A subcommittee of the House Energy and Commerce Committee approved a bill that would prohibit the Bowl Championship Series, a collective arrangement of most Division I college football teams, from marketing any merchandise or game as a national championship unless it is the result of a playoff series.
Since its founding in 1998, the bowl system automatically qualifies the best team in each of the six biggest football conferences plus the University of Notre Dame. It uses computer rankings and polls to fill in the remaining slots–a system that critics argue can exclude some of the best teams from smaller conferences.
Rep. Joe Barton (R., Texas), a main sponsor of the legislation, said the bill is designed to send a message to administrators of the bowl series that fans want a more equitable way to determine a national champion and distribute revenue among colleges. And he noted the bill does not dictate exactly how college football arranges its post-season play. "The BCS will eventually get there," Barton said. "You shouldn’t have to hit the mule over the head too many times."
Only one lawmaker, Rep. John Barrow (D., Ga.), registered his opposition when the bill passed on a voice vote. "I don’t like the BCS system any more than anybody else does," Barrow said, "but I think going so far to make it a law is a little bit overboard."
"This is not the nation’s top priority," said Rep. Bobby Rush (D., Ill.). "But I do think there is time in our pursuit of more difficult issues to not overlook the fact that colleges and universities are funded by taxpayer dollars."
The House legislation wouldn’t take effect until the 2012 championship game – but passage is hardly a romp. The House bill must clear the full committee and the chamber, and at this point there is no companion legislation in the Senate.
After the jump we look at how the Poinsettia Bowl is a homecoming for Utah's QB, a list of goodies players will get by playing in the Poinsettia Bowl (as well as other bowls), a list of which Pac-10 juniors should or should not go to the NFL (and who will go anyway), 20 questions with Brandon Smith, and another dominating win for women's volleyball as they advance deep into the NCAA tourney.
- The Salt Lake Tribune (whose articles have terrible formatting) catches up with Jordan Wynn, Utah's freshman quarterback who is from Oceanside, CA (not far from San Diego). He and his family are thrilled that he will play his in first bowl game not far from home. The rest of the Utes are using the time off to heal up for the bowl game. Deseret News also looks at Wynn's homecoming visit.
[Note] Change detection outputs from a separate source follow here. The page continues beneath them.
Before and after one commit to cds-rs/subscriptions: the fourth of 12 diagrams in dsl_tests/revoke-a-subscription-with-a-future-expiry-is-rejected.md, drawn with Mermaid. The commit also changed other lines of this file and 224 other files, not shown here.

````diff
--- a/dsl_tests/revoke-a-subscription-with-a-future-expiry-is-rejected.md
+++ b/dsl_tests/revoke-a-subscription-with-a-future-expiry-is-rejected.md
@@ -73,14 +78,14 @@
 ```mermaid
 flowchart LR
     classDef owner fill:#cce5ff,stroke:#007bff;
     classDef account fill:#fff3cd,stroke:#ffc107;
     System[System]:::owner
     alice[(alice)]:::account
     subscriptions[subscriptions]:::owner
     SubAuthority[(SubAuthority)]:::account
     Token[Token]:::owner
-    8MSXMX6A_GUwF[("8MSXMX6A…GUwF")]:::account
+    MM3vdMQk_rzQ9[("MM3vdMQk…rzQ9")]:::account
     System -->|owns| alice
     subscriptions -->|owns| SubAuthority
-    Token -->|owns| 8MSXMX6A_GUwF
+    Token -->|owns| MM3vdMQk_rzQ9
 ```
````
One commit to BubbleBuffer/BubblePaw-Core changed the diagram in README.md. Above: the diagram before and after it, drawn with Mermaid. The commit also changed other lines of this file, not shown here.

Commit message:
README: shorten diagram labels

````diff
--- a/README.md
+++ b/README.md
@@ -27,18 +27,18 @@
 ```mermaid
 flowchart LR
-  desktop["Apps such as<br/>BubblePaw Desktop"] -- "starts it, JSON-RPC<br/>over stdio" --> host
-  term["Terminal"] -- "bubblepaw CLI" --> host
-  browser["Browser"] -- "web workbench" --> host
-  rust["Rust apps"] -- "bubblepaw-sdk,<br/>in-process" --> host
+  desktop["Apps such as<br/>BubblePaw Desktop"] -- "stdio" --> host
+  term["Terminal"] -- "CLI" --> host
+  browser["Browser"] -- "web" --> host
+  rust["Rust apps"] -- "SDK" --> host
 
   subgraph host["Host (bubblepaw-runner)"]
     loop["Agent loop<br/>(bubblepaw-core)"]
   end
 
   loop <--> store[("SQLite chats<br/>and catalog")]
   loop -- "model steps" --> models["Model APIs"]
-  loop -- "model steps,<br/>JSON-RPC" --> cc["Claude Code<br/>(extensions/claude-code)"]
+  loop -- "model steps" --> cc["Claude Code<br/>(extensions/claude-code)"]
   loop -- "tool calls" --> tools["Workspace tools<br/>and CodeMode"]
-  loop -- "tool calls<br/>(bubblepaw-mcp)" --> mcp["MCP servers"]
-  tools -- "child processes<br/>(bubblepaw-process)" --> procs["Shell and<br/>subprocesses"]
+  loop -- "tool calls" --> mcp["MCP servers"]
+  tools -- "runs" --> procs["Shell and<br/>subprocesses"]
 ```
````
- Ted Miller looks at which Pac-10 juniors should or should not go (and which will go anyway) to the NFL. He says Best should and will go.
- Here's a list of all the goodies players get for attending various bowls. Cal players receive FloTV television service for a year, a Best Buy gift card, a Tourneau watch, a Sports Tek hooded sweatshirt, and a cap. That happens to be the same list of items Holiday Bowl participants receive. I bet guys like Spencer Ladner, Will Kapp, and Tyson Alualu are a little disappointed Cal didn't end up in the Sun Bowl. They each could have received a Brut hair dryer...
- Jeff Farudo has 20 questions for Brandon Smith. Smith talks about his dream team, how many shoes he has, his favorite (and most unusual) experiences in Berkeley, and why he refuses to eat anything with Alfredo sauce.
- The Bears swept the (Baylor) Bears 3-0 en route to their third consecutive NCAA regional final where they will face either No. 1 (34-0) Penn St or No. 14 (25-5) Florida tomorrow at 1pm PST. It will be televised on ESPNU.